Instructions to follow ->
An exact restatement of all the data is required, with the pictures left out.

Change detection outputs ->
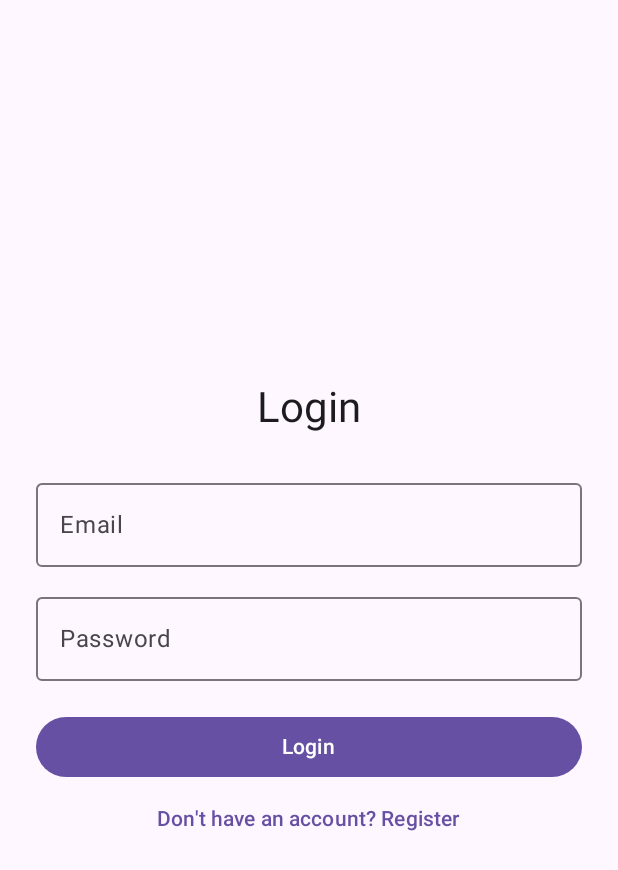
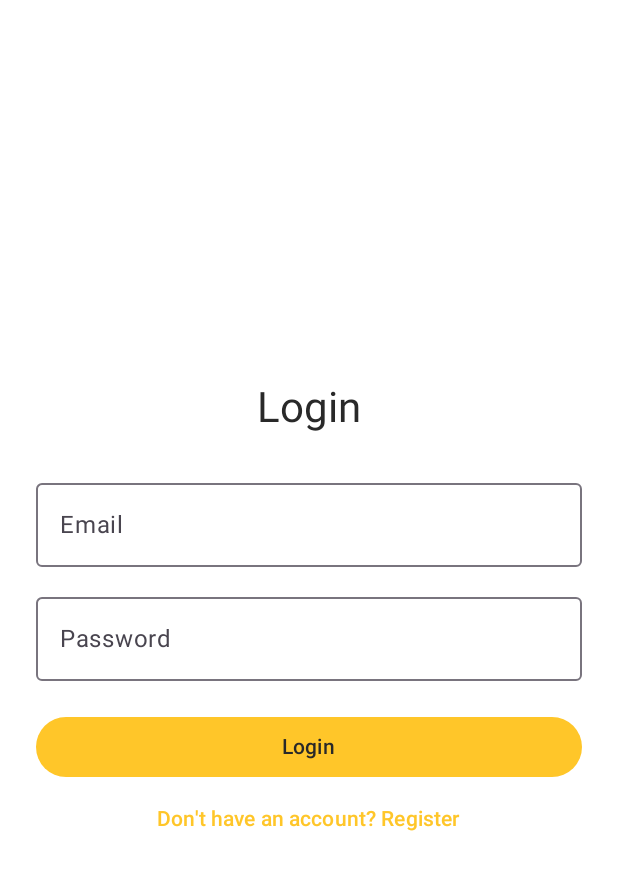
Before and after one commit to realAbdulKhan/TUSEquipmentBookingMobileApp, an Android app built with Jetpack Compose: the screen it shows after launch (MainActivity), on a phone screen of 412 x 824 dp. Shown: the top 870 px of the screen. Run offline under Robolectric (Android 15) with nearby library versions, the phone set to English and light mode, and no system bars; our stand-ins replace Firebase (no records; nobody signed in at launch, a user with empty details on screens opened directly), Room's generated code.

Commit message:
update colour theme

```diff
--- a/app/src/main/java/com/example/mytusequipmentbooking/ui/theme/Theme.kt
+++ b/app/src/main/java/com/example/mytusequipmentbooking/ui/theme/Theme.kt
@@ -5,19 +5,37 @@ import androidx.compose.material3.MaterialTheme
 import androidx.compose.material3.darkColorScheme
 import androidx.compose.material3.lightColorScheme
 import androidx.compose.runtime.Composable
+import androidx.compose.ui.graphics.Color
+
+// TUS-inspired gold and black colours
+private val TUSGold = Color(0xFFFFC629)
+private val TUSWhite = Color(0xFFFFFFFF)
+private val TUSLightGrey = Color(0xFFF5F5F5)
+private val TUSDarkGrey = Color(0xFF292929)
+
+private val LightColorScheme = lightColorScheme(
+    primary = TUSGold,
+    secondary = TUSDarkGrey,
+    tertiary = TUSGold,
+    background = TUSWhite,
+    surface = TUSWhite,
+    onPrimary = TUSDarkGrey,
+    onSecondary = Color.White,
+    onBackground = TUSDarkGrey,
+    onSurface = TUSDarkGrey
+)
 
 private val DarkColorScheme = darkColorScheme(
-    primary = Purple80,
-    secondary = PurpleGrey80,
-    tertiary = Pink80
+    primary = TUSGold,
+    secondary = TUSDarkGrey,
+    tertiary = TUSGold,
+    background = TUSDarkGrey,
+    surface = TUSDarkGrey,
+    onPrimary = TUSDarkGrey,
+    onSecondary = Color.White,
+    onBackground = Color.White,
+    onSurface = Color.White
 )
-
-private val LightColorScheme = lightColorScheme(
-    primary = Purple40,
-    secondary = PurpleGrey40,
-    tertiary = Pink40
-)
-
 @Composable
 fun MyTUSEquipmentBookingTheme(
     darkTheme: Boolean = false,
```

Solution for this exercise ->
Before and after one commit to realAbdulKhan/TUSEquipmentBookingMobileApp, an Android app built with Jetpack Compose: the screen it shows after launch (MainActivity), on a phone screen of 412 x 824 dp. Shown: the top 870 px of the screen. Run offline under Robolectric (Android 15) with nearby library versions, the phone set to English and light mode, and no system bars; our stand-ins replace Firebase (no records; nobody signed in at launch, a user with empty details on screens opened directly), Room's generated code.

Commit message:
update colour theme

```diff
--- a/app/src/main/java/com/example/mytusequipmentbooking/ui/theme/Theme.kt
+++ b/app/src/main/java/com/example/mytusequipmentbooking/ui/theme/Theme.kt
@@ -5,19 +5,37 @@ import androidx.compose.material3.MaterialTheme
 import androidx.compose.material3.darkColorScheme
 import androidx.compose.material3.lightColorScheme
 import androidx.compose.runtime.Composable
+import androidx.compose.ui.graphics.Color
+
+// TUS-inspired gold and black colours
+private val TUSGold = Color(0xFFFFC629)
+private val TUSWhite = Color(0xFFFFFFFF)
+private val TUSLightGrey = Color(0xFFF5F5F5)
+private val TUSDarkGrey = Color(0xFF292929)
+
+private val LightColorScheme = lightColorScheme(
+    primary = TUSGold,
+    secondary = TUSDarkGrey,
+    tertiary = TUSGold,
+    background = TUSWhite,
+    surface = TUSWhite,
+    onPrimary = TUSDarkGrey,
+    onSecondary = Color.White,
+    onBackground = TUSDarkGrey,
+    onSurface = TUSDarkGrey
+)
 
 private val DarkColorScheme = darkColorScheme(
-    primary = Purple80,
-    secondary = PurpleGrey80,
-    tertiary = Pink80
+    primary = TUSGold,
+    secondary = TUSDarkGrey,
+    tertiary = TUSGold,
+    background = TUSDarkGrey,
+    surface = TUSDarkGrey,
+    onPrimary = TUSDarkGrey,
+    onSecondary = Color.White,
+    onBackground = Color.White,
+    onSurface = Color.White
 )
-
-private val LightColorScheme = lightColorScheme(
-    primary = Purple40,
-    secondary = PurpleGrey40,
-    tertiary = Pink40
-)
-
 @Composable
 fun MyTUSEquipmentBookingTheme(
     darkTheme: Boolean = false,
```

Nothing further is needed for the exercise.